The Beatrix Potter Society and grown by
Peter Beales Roses, Norfolk, was launched at the
RHS Chelsea flower Show on 24 May 2010 to
celebrate the Society’s 30th Birthday.
The rose is a delicate creamy pink coloured shrub rose
with a subtle fragrance, reflecting a rose which
Beatrix Potter herself painted.
Helen Bertram, newly elected chairman of the
Beatrix Potter Society and its Patron, actress
Patricia Routledge, admire the new rose ‘Beatrix Potter’
which was launched at this year’s Chelsea Flower Show.
Helen, from Solihull, runs Whitecroft Tours which
specialises in bespoke traditional crafting and
heritage tours. To celebrate her appointment she
is organising a ‘Painting with Potter’ break this October
in the Lake District, where the Peter Rabbit creator lived.
In the news:
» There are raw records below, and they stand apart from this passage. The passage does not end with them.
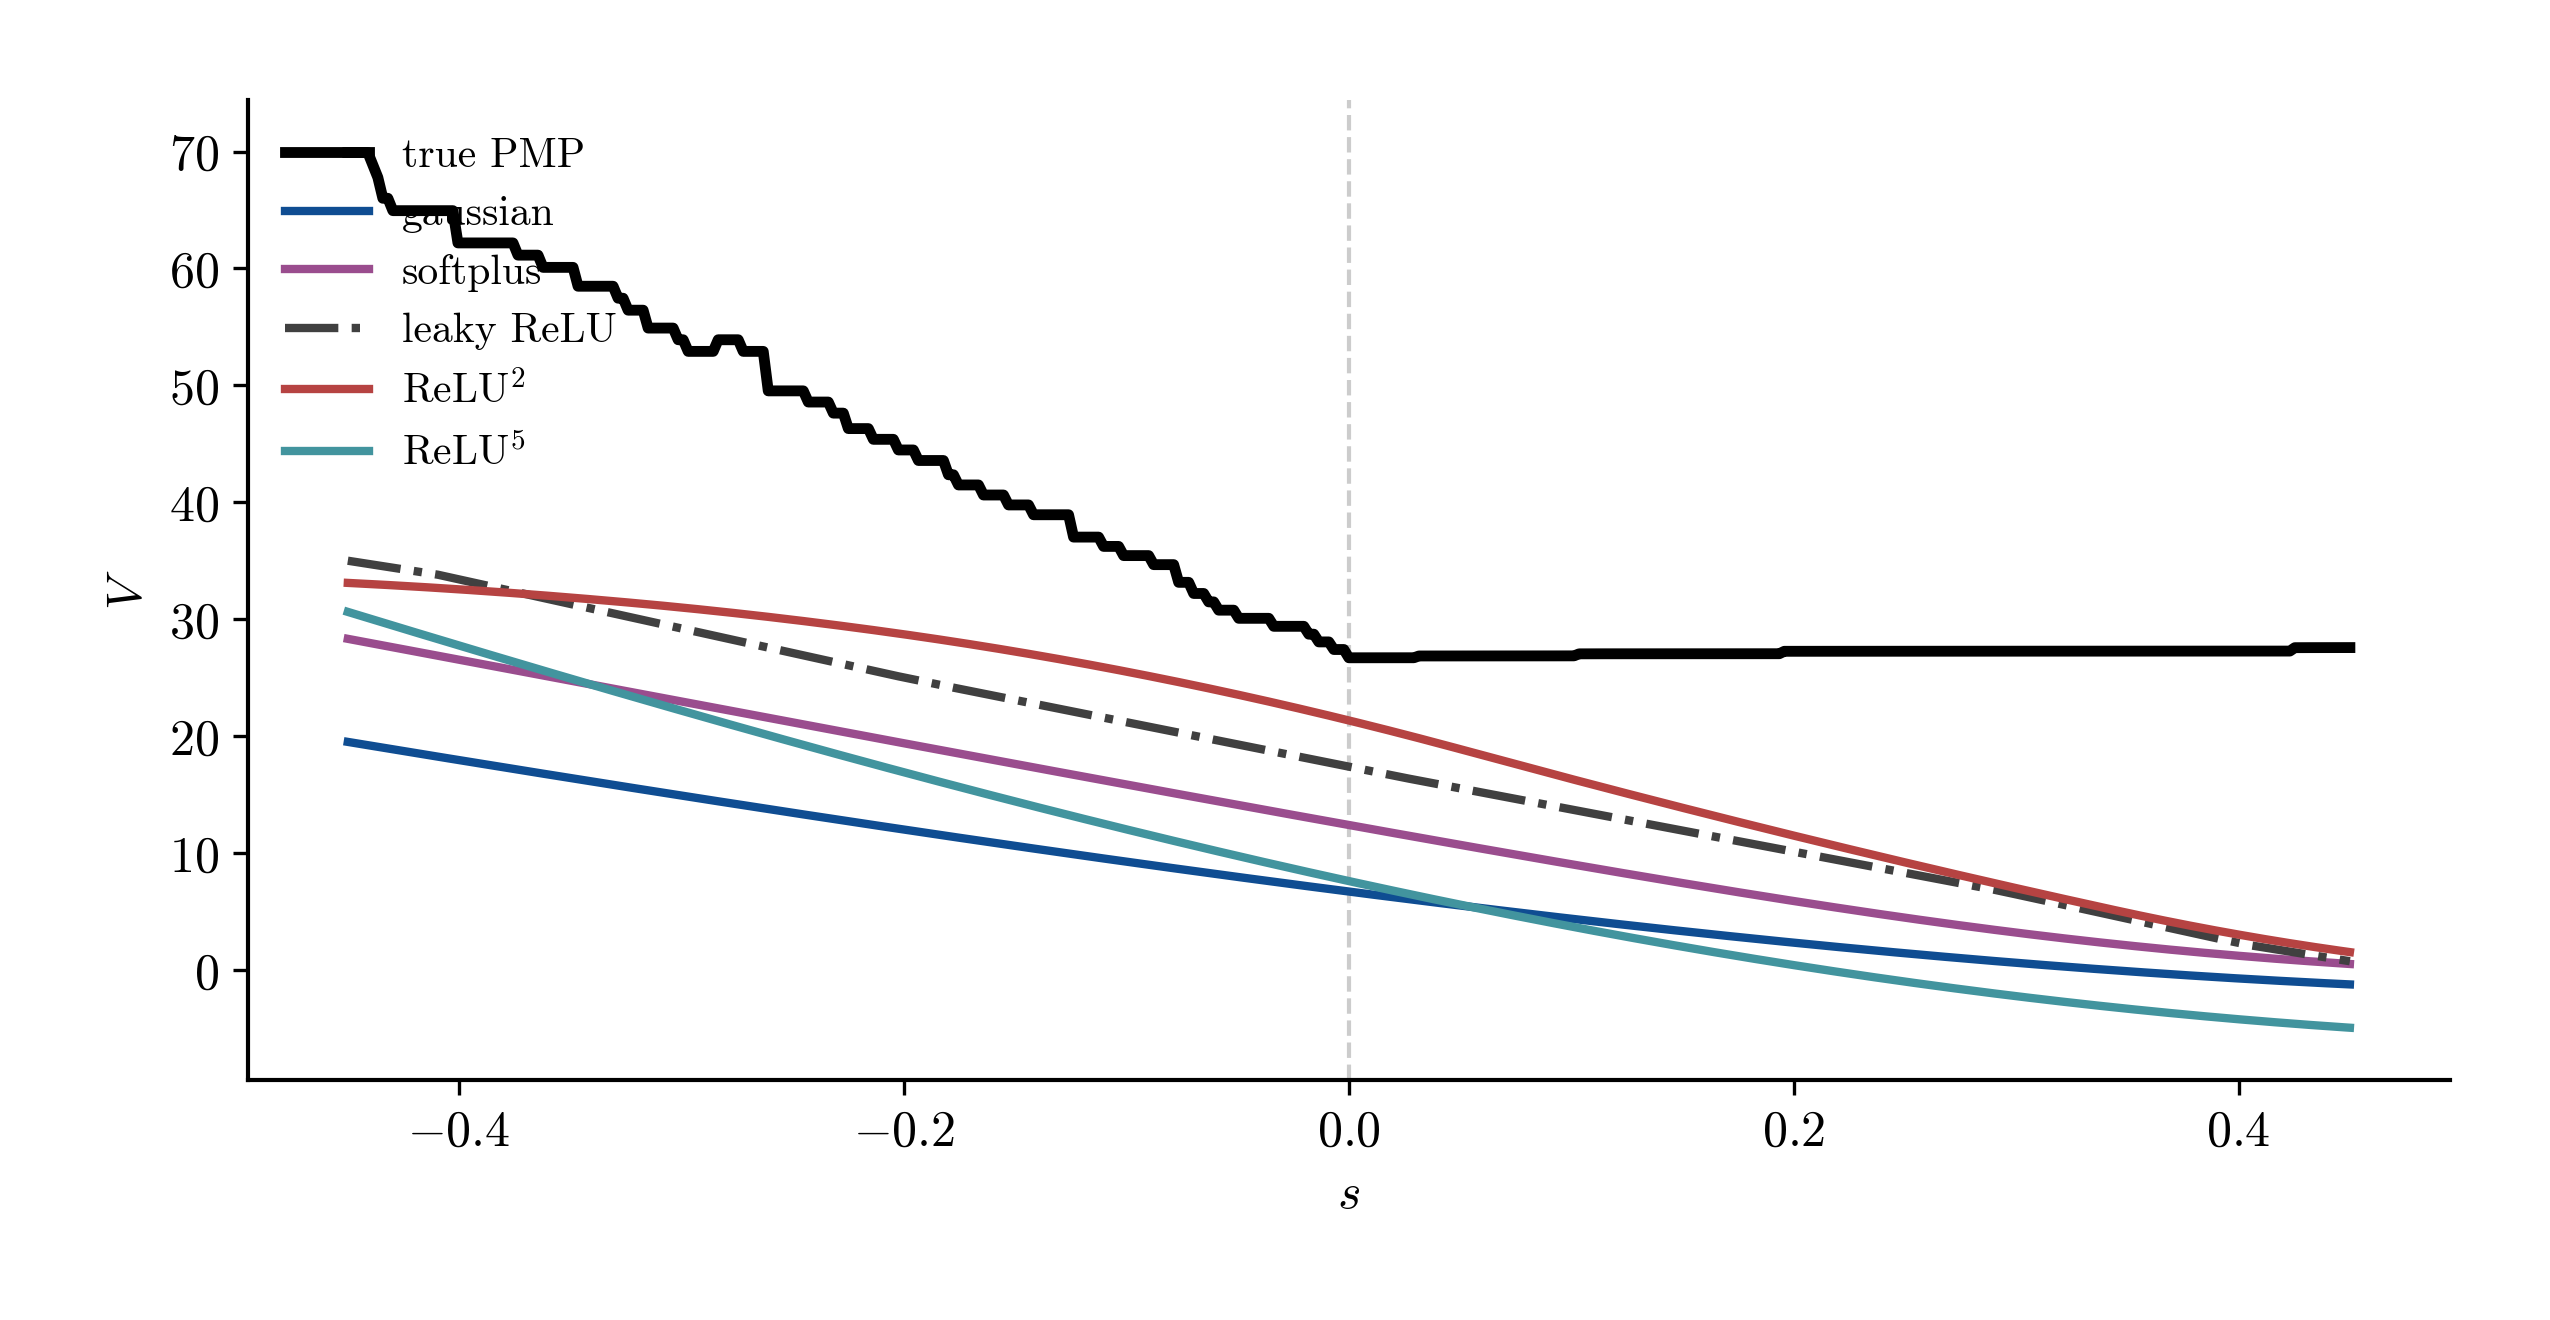
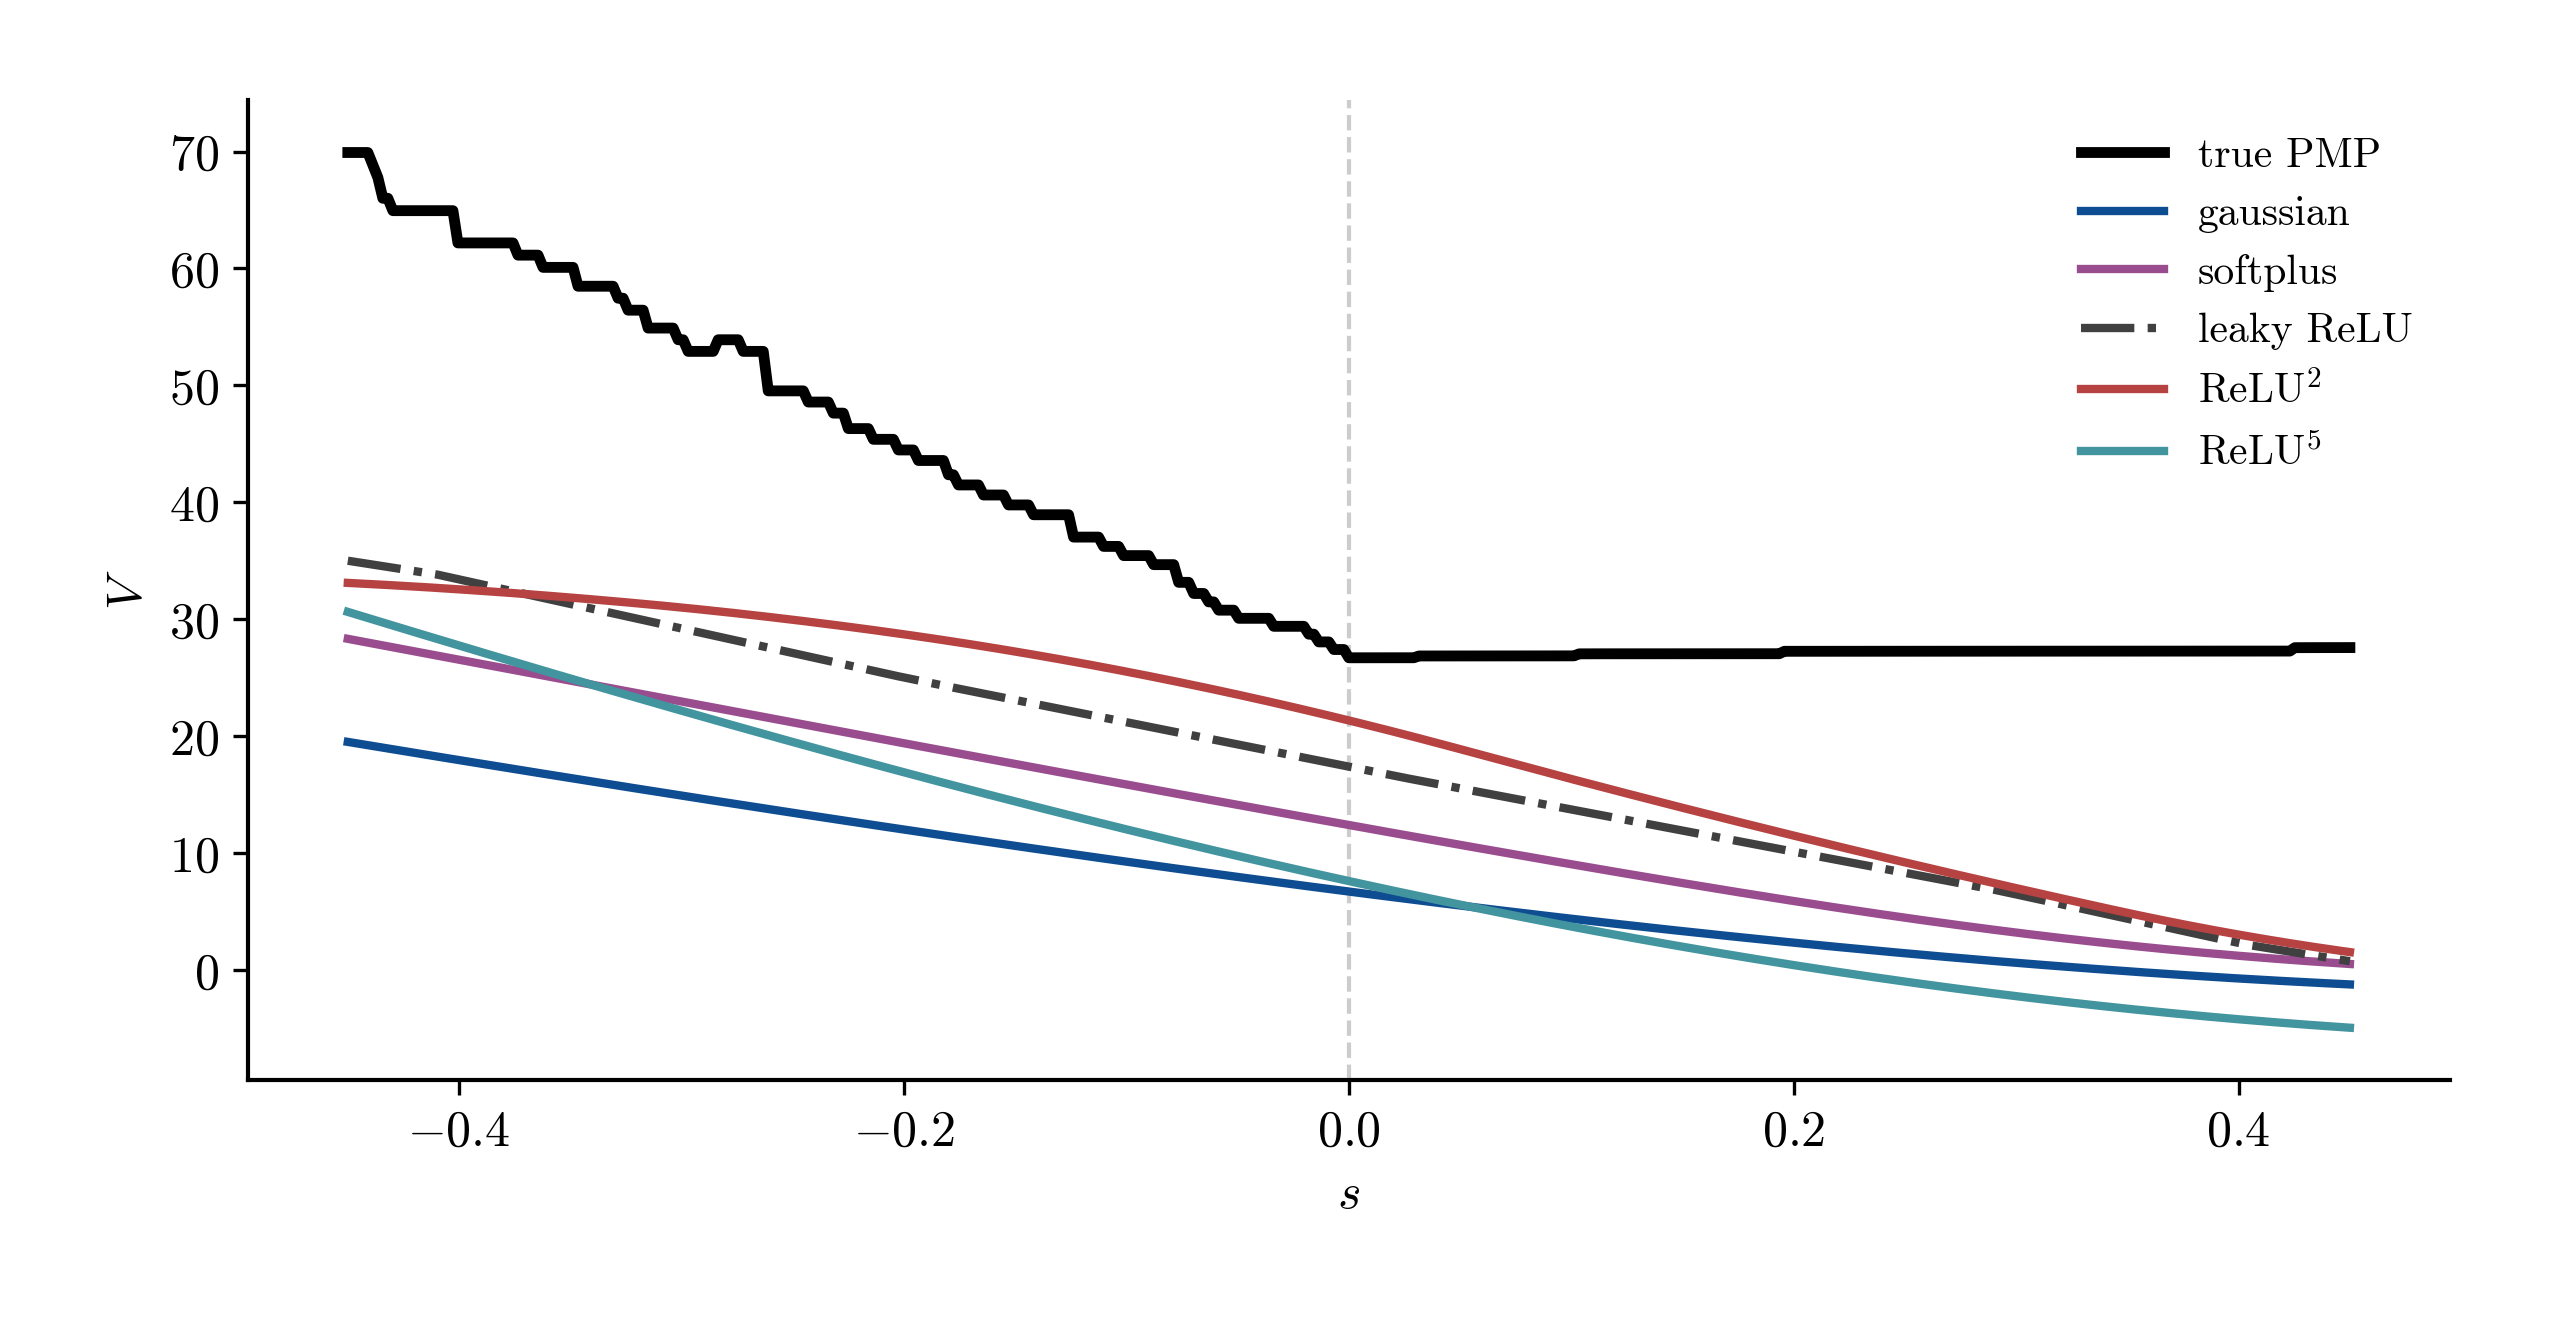
fix(region_split): move transect legends out of the data
The upper-left legend sat on top of the curves in both transect panels.
Per-panel placement matched to where the data leaves room: value panel
upper right (empty above the flat post-switch truth branch), gradient
panel lower right (all curves stay above it for s > 0).

diff --git a/experiments/03_region_split_pendulum/analysis.py b/experiments/03_region_split_pendulum/analysis.py
@@ -465,6 +465,10 @@ def fig_transect_split(models: dict[str, dict[str, Any]], nets: dict[str, Any], 
         model_values[name] = (v, g @ nrm)
 
     out: dict[str, str] = {}
+    # Per-panel legend corner, matched to where the data leaves room: the value
+    # panel is empty above the flat truth branch (upper right), the gradient
+    # panel below the model plateaus for s > 0 (lower right).
+    legend_loc = {"value": "upper right", "gradient": "lower right"}
     for key, truth, ylabel, stem in (
         ("value", v_true, r"$V$", "transect_value"),
         ("gradient", g_true, r"$n\cdot\nabla V$", "transect_normal_gradient"),
@@ -485,7 +489,7 @@ def fig_transect_split(models: dict[str, dict[str, Any]], nets: dict[str, Any], 
         ax.set_ylim(ymin - pad, ymax + pad)
         ax.set_xlabel(r"$s$")
         ax.set_ylabel(ylabel)
-        ax.legend(loc="upper left", fontsize=10)
+        ax.legend(loc=legend_loc[key], fontsize=10)
         out[key] = _save_png(fig, stem)
     return out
One of the world's leading rose growers is putting
the finishing touches to their display at next week's
Chelsea Flower Show where they will be
unveiling three new beautiful blooms.
Former gold award winner Peter Beales Roses,
based in Attleborough, will be introducing its most
recent creations on Monday in what is believed to be
the company's 35th year of exhibiting at the renowned show.
This year it has produced varieties commemorating
the 100th birthday of the John Innes Centre,
in Norwich, the 30th anniversary of The
Beatrix Potter Society and the recent refurbishment of
the Church of the Notre Dame in Calais, France.
Rose breeder Amanda Beales said: “We're quite excited
about them. They're all special roses.
The Beatrix Potter is very beautiful, the John Innes
one is bright and vibrant which fits them and the
Notre Dame is a climber which is extremely healthy
and should look beautiful in the landscaping they're
The John Innes Centre, a leading institution in
plant sciences, did much research into rose genetics
during the 1960s and developed methods of reproducing
the flower commonly used today.
Its rose is cherry red around the outer edge of
the petals paling to cream in the centre.
A spokesman for the centre said: “We thought
a rose would be appropriate way to mark the John Innes'
centenary as it is a reminder of some of our past work
in this area when we held the National Rose Collection.”
He added: “When rose research ended in Norwich
the remaining parts of the rose collection were
passed to Peter Beales so it was a natural fit that
they should produce our centenary rose.”
The Beatrix Potter rose, a soft pink bloom packed
with petals, will be introduced at the show by
the society's patron actress Patricia Routledge,
who is best known for playing Hyacinth Bucket in
the sitcom Keeping Up Appearances.
The rose soon to be seen in the gardens of the Church
of Notre Dame is a delicate climber with
pale lemon petals and a sweet scent.
Beatrix Potter at Hill Top, Near Sawrey, Cumbria.